A Jazzman’s Blues is a tragedy of the Deep South, between two souls trapped in an impossible situation who just want to be together.

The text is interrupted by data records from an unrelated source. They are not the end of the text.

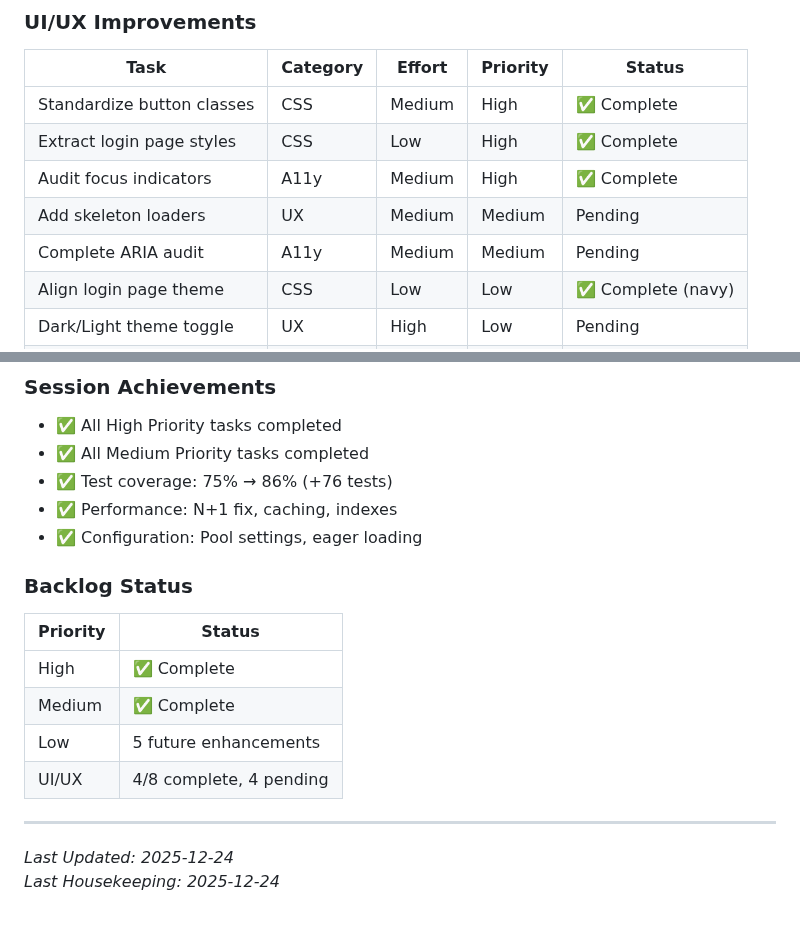
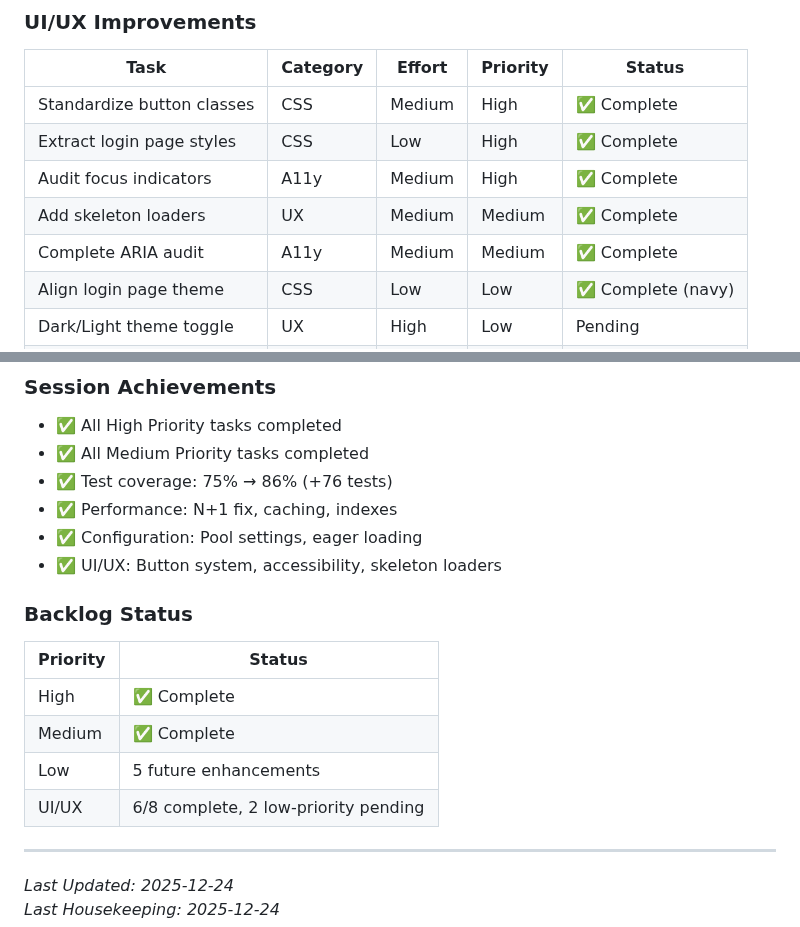
Before and after one commit to mirabelleagency/PayrollDesk, a Markdown page: docs/TODO.md, 2 parts joined by grey strips. Drawn GitHub-style.

Commit message:
docs(TODO): update UI/UX task status to reflect completions

```diff
--- a/docs/TODO.md
+++ b/docs/TODO.md
@@ -114,8 +114,8 @@ Use tables with consistent columns:
 | Standardize button classes | CSS | Medium | High | ✅ Complete |
 | Extract login page styles | CSS | Low | High | ✅ Complete |
 | Audit focus indicators | A11y | Medium | High | ✅ Complete |
-| Add skeleton loaders | UX | Medium | Medium | Pending |
-| Complete ARIA audit | A11y | Medium | Medium | Pending |
+| Add skeleton loaders | UX | Medium | Medium | ✅ Complete |
+| Complete ARIA audit | A11y | Medium | Medium | ✅ Complete |
 | Align login page theme | CSS | Low | Low | ✅ Complete (navy) |
 | Dark/Light theme toggle | UX | High | Low | Pending |
 | Enhanced toast system | UX | Medium | Low | Pending |
@@ -135,6 +135,7 @@ Use tables with consistent columns:
 - ✅ Test coverage: 75% → 86% (+76 tests)
 - ✅ Performance: N+1 fix, caching, indexes
 - ✅ Configuration: Pool settings, eager loading
+- ✅ UI/UX: Button system, accessibility, skeleton loaders
 
 ### Backlog Status
 | Priority | Status |
@@ -142,7 +143,7 @@ Use tables with consistent columns:
 | High | ✅ Complete |
 | Medium | ✅ Complete |
 | Low | 5 future enhancements |
-| UI/UX | 4/8 complete, 4 pending |
+| UI/UX | 6/8 complete, 2 low-priority pending |
 
 ---
 
```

Bayou, the main protagonist, is an ISFJ caught between what he knows to be prudent (to be aware of the risks involved in being a young black man in the south during the 1950s) and the desires of his heart. He meets and falls in love with Leanne, a neighbor girl, despite the persecution and abuse he suffers at the hands of his father and older brother, but they get torn apart by circumstances and later reunite—he discovers that Leanne is now passing for a white girl and has married a deeply bigoted, abusive prospective politician. Bayou both wants to save her from this life and not to die doing it, but is wracked with guilt over abandoning his family and leaving others to suffer the consequences of his actions. He many times references his need to take care of his family, and provide for his mother—something ISFJs care about very much, because they understand that a family unit is how people survive. ISFJs are also very loyal to their loved ones, sometimes whether or not the other person deserves their concern and care, and we see this play out in Bayou’s relationship with his older brother, a drug-addict trombone player. Bayou’s sweet personality and ease at charming people makes others instantly like him and that, combined with is talented singing voice, earns him a coveted position as a nightclub entertainer—much to his ESTP brother’s resentment. A vivid contrast is drawn between their two styles—Bayou’s more serious, purposeful, and cautious approach to life, compared with Willie’s orientation to the present.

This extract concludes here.